## Your goal
If a line in the data has the string "auto", please show it.

------------

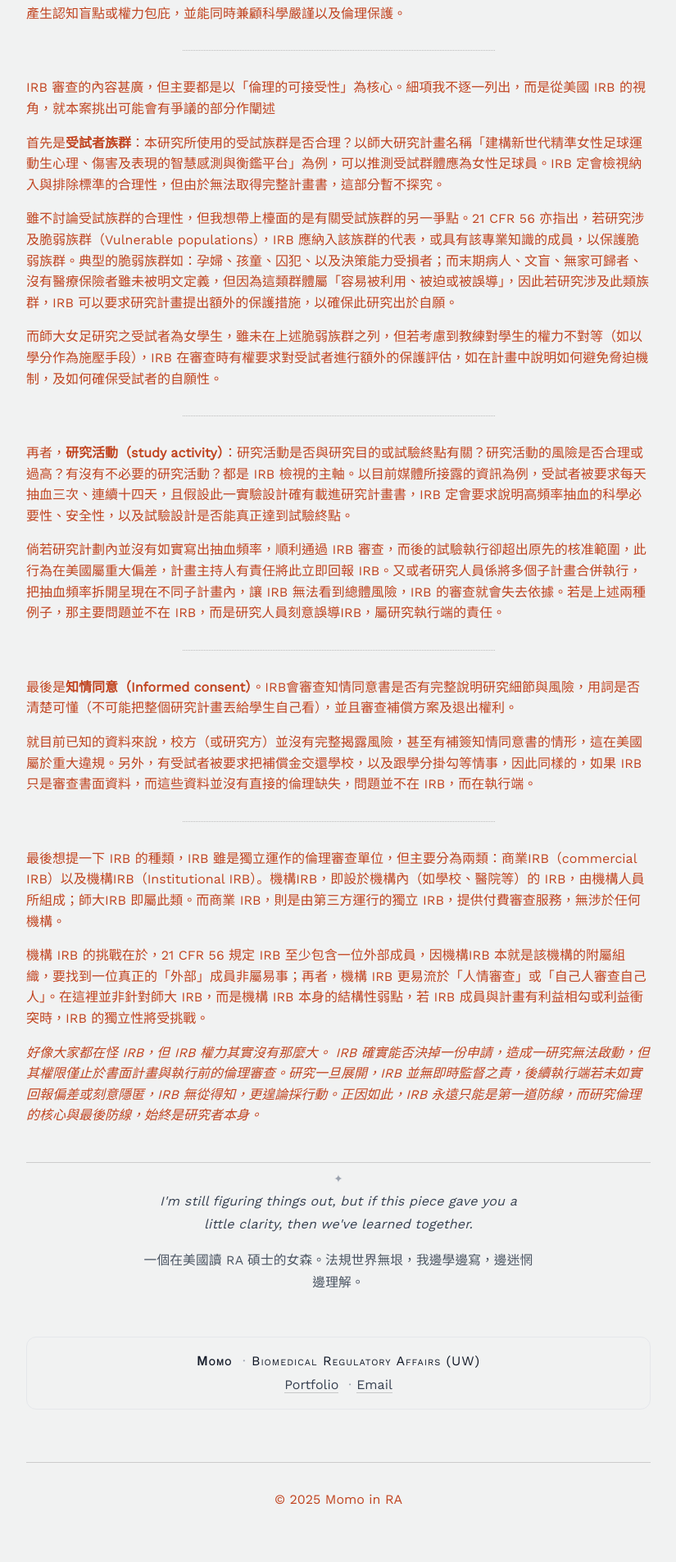
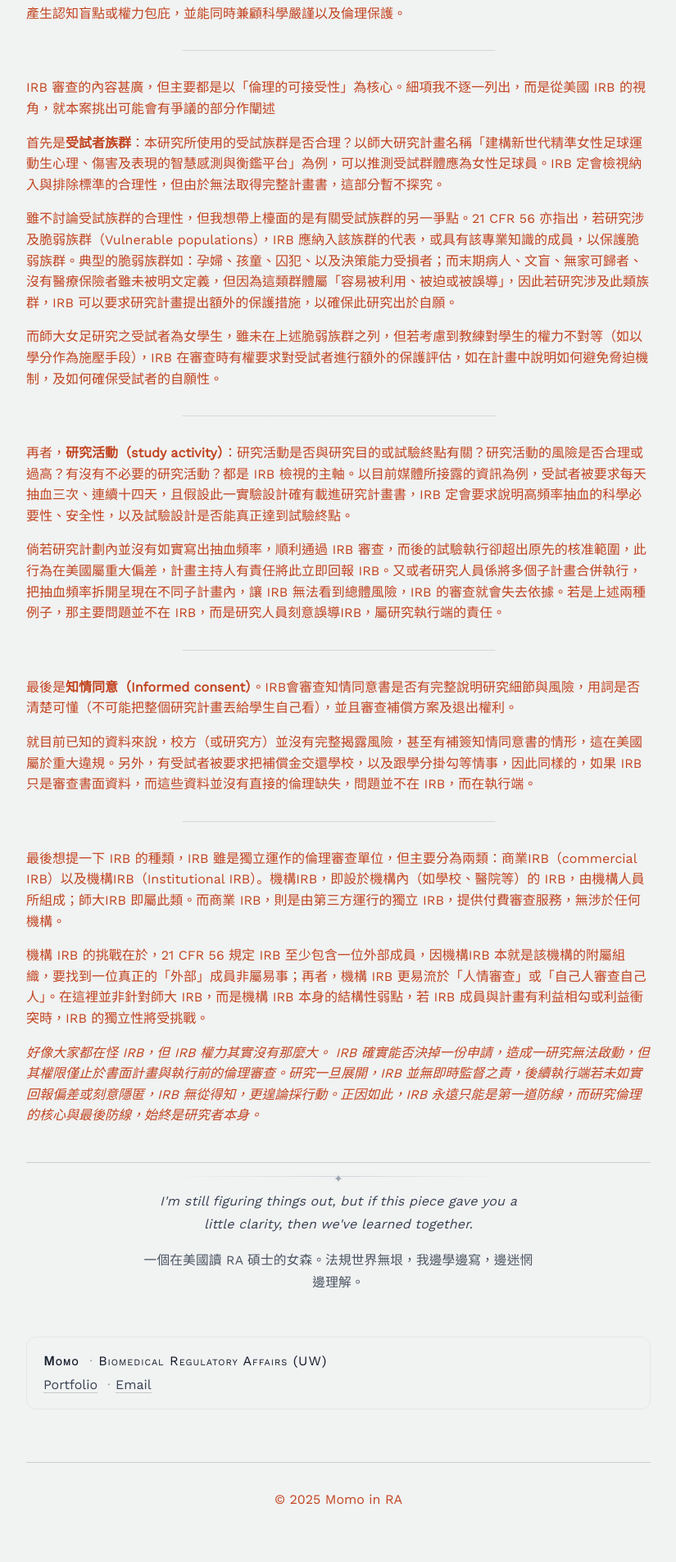
Before and after one commit to MomoInRA/github.io, a Jekyll site: the page built from _posts/2025-07-29-The-Role-and-Limits-of-IRBs.md, in a window 1280 px wide. Shown: the part 3410-5316 px from the top of the page at 82% size, without its empty margins (227-1052 px from the left). Built offline with Jekyll 4.4.1, drawn with Linux system fonts in a browser that asks for light colours.

Commit message:
Update style.css

```diff
--- a/assets/css/style.css
+++ b/assets/css/style.css
@@ -240,3 +240,53 @@
 .post-epilogue__rule {
   background: none;  /* 不畫線 */
 }
+
+/* --- Closing：只留上方一條線＋符號，移除底線 --- */
+.post-epilogue{ margin-top: 2.75rem; margin-bottom: 1.25rem; text-align: center; }
+.post-epilogue__rule{
+  position: relative;
+  height: 1px;
+  background: linear-gradient(to right, transparent, #d1d5db, transparent);
+  margin: 0 auto 1rem;
+  max-width: 400px;
+}
+.post-epilogue__glyph{
+  position: relative;
+  top: -0.7em;
+  display: inline-block;
+  padding: 0 .75rem;
+  font-size: .85rem;
+  color: #9ca3af;
+  background: transparent; /* 不要白底 */
+}
+/* 保留你原本的引文樣式即可 */
+.post-epilogue__quote{ margin: 0 auto; max-width: 48ch; line-height: 1.75; color: #374151; font-size: 1rem; font-style: italic; letter-spacing: .01em; }
+.post-epilogue__zh{ margin-top: .5rem; font-style: normal; color: #4b5563; font-size: .98rem; }
+
+/* --- 作者卡：左圖右文、靠左對齊（與你原本的 author-card 疊加） --- */
+.author-card{
+  display: flex;            /* 改成橫向排版 */
+  align-items: center;
+  gap: .9rem;
+  text-align: left;         /* 文字靠左 */
+  justify-content: flex-start;
+}
+
+.author-card__avatar{
+  width: 56px;              /* 頭像大小可調 */
+  height: 56px;
+  object-fit: cover;
+  background: #e5e7eb;
+  flex: 0 0 56px;           /* 固定寬度避免擠壓 */
+}
+.author-card__avatar.is-circle{ border-radius: 50%; }
+.author-card__avatar.is-square{ border-radius: 8px; }
+
+.author-card__meta{
+  align-items: flex-start;  /* 讓右側文字靠左對齊 */
+  text-align: left;
+}
+
+@media (max-width: 640px){
+  .author-card{ align-items: flex-start; }
+}
```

------------

## Task response
+  margin: 0 auto 1rem;
+.post-epilogue__quote{ margin: 0 auto; max-width: 48ch; line-height: 1.75; color: #374151; font-size: 1rem; font-style: italic; letter-spacing: .01em; }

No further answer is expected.